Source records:
· · · ·
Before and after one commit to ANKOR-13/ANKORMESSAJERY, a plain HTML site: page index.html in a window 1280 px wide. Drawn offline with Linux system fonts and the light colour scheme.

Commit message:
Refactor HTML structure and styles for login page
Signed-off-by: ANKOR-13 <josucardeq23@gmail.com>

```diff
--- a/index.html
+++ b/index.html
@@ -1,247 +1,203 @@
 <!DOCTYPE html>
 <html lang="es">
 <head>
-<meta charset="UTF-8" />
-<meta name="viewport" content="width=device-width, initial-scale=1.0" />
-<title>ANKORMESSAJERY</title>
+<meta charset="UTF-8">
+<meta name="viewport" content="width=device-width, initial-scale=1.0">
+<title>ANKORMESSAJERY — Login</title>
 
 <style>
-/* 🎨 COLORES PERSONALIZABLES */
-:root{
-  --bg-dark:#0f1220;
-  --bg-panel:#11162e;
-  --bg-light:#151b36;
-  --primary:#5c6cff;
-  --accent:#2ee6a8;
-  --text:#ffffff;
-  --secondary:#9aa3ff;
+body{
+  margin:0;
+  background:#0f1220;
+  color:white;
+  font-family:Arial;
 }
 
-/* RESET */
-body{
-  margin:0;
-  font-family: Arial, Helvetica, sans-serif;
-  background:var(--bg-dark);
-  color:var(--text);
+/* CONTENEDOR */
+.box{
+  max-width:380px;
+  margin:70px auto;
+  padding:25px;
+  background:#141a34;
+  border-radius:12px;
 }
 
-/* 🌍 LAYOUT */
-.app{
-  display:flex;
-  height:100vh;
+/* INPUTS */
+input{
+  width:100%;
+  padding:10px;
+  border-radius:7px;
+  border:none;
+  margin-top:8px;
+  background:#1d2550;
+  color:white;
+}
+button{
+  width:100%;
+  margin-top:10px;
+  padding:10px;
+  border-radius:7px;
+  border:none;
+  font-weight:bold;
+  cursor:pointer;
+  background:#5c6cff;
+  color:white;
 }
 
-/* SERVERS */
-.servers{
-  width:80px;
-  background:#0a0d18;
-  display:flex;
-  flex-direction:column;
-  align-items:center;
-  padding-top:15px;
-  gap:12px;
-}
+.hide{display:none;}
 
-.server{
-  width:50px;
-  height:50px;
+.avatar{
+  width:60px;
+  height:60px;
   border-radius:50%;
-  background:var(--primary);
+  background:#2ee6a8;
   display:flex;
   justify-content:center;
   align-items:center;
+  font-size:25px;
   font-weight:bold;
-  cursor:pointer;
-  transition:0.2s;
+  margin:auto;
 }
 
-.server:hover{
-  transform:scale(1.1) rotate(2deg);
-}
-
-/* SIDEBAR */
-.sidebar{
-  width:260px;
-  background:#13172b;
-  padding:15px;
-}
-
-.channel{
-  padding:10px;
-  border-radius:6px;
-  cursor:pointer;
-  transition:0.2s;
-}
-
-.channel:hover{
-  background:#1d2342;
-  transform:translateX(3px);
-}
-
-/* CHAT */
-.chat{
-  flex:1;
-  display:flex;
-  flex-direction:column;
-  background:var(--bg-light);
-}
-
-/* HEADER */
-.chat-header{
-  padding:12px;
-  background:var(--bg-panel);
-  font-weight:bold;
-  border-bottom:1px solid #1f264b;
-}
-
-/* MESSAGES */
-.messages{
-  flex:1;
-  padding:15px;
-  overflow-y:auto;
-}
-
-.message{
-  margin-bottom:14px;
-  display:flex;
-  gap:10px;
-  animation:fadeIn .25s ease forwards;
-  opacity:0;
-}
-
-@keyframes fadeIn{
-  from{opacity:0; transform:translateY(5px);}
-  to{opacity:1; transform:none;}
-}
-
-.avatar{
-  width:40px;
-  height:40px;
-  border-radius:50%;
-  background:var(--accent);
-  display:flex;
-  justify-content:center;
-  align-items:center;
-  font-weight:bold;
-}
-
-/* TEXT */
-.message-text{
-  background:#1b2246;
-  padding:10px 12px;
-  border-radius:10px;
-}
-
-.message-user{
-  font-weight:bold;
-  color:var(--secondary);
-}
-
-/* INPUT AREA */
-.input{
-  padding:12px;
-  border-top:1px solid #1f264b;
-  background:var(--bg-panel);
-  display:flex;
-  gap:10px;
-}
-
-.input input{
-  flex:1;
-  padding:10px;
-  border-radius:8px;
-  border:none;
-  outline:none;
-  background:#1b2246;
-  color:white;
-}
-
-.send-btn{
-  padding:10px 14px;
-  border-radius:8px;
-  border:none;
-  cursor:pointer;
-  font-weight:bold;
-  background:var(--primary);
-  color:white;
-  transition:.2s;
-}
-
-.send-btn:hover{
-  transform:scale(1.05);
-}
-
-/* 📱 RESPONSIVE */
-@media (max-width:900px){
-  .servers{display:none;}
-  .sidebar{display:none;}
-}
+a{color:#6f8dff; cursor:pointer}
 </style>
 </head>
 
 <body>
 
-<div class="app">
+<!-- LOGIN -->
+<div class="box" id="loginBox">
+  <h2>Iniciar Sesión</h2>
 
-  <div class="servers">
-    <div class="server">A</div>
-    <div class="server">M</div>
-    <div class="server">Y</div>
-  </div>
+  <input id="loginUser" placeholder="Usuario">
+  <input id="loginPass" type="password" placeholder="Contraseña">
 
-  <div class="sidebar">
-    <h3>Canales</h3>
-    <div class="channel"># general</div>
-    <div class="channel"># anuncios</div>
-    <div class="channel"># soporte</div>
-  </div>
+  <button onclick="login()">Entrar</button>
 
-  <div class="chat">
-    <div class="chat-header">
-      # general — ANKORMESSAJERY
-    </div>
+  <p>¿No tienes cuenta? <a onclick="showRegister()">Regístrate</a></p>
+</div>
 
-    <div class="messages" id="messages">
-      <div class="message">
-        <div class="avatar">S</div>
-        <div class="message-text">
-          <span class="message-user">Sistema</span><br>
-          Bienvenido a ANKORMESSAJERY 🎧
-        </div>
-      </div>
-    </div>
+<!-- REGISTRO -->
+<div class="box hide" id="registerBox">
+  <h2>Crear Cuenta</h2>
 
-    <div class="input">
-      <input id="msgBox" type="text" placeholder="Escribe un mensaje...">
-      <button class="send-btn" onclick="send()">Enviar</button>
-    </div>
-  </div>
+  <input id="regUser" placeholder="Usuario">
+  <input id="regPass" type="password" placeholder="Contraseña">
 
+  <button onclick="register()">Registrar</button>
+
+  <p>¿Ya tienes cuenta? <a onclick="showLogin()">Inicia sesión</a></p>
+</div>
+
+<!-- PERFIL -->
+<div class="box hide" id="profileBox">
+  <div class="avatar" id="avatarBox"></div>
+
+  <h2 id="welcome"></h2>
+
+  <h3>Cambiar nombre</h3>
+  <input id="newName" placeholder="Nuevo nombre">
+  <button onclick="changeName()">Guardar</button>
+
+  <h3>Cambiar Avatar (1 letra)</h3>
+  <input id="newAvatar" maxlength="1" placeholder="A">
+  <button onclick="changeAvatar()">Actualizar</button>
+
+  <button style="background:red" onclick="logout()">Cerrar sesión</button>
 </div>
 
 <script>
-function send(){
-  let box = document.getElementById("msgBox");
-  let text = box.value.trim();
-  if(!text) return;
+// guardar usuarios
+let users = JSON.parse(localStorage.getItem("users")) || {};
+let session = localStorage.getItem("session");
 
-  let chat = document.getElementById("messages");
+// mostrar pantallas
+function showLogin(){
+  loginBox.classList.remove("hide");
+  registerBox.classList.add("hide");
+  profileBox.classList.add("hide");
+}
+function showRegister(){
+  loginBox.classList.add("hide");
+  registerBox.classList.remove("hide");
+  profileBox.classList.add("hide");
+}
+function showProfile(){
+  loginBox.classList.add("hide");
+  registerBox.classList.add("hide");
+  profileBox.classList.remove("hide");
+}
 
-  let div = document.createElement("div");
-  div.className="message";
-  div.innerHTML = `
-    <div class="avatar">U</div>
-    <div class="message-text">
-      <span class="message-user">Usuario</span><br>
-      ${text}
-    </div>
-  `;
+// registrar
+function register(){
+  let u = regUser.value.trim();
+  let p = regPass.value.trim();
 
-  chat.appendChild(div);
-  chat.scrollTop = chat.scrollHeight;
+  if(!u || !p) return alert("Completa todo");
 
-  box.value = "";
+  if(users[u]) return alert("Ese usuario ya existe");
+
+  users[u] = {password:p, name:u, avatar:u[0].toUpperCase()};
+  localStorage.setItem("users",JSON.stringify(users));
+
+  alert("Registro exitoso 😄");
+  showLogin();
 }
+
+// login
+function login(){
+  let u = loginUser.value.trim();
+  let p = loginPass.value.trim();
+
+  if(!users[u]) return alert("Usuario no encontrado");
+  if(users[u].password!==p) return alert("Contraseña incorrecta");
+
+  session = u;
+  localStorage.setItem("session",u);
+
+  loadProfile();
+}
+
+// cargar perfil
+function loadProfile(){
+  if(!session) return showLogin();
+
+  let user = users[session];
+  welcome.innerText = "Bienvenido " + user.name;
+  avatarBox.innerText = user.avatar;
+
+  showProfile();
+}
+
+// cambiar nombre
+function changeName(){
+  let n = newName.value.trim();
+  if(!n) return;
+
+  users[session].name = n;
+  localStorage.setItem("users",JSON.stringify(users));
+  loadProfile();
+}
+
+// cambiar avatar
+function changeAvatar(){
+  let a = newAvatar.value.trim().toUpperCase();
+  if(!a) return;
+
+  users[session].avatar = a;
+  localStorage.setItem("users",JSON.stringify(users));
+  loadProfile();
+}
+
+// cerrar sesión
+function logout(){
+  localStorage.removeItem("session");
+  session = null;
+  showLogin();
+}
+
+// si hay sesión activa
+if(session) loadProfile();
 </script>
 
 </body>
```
· · · ·
• [What is being asked]
Search the records for the word "session" and copy every line where it occurs.

• [Written solution]
+let session = localStorage.getItem("session");
+  session = u;
+  localStorage.setItem("session",u);
+  if(!session) return showLogin();
+  let user = users[session];
+  users[session].name = n;
+  users[session].avatar = a;
+  localStorage.removeItem("session");
+  session = null;
+if(session) loadProfile();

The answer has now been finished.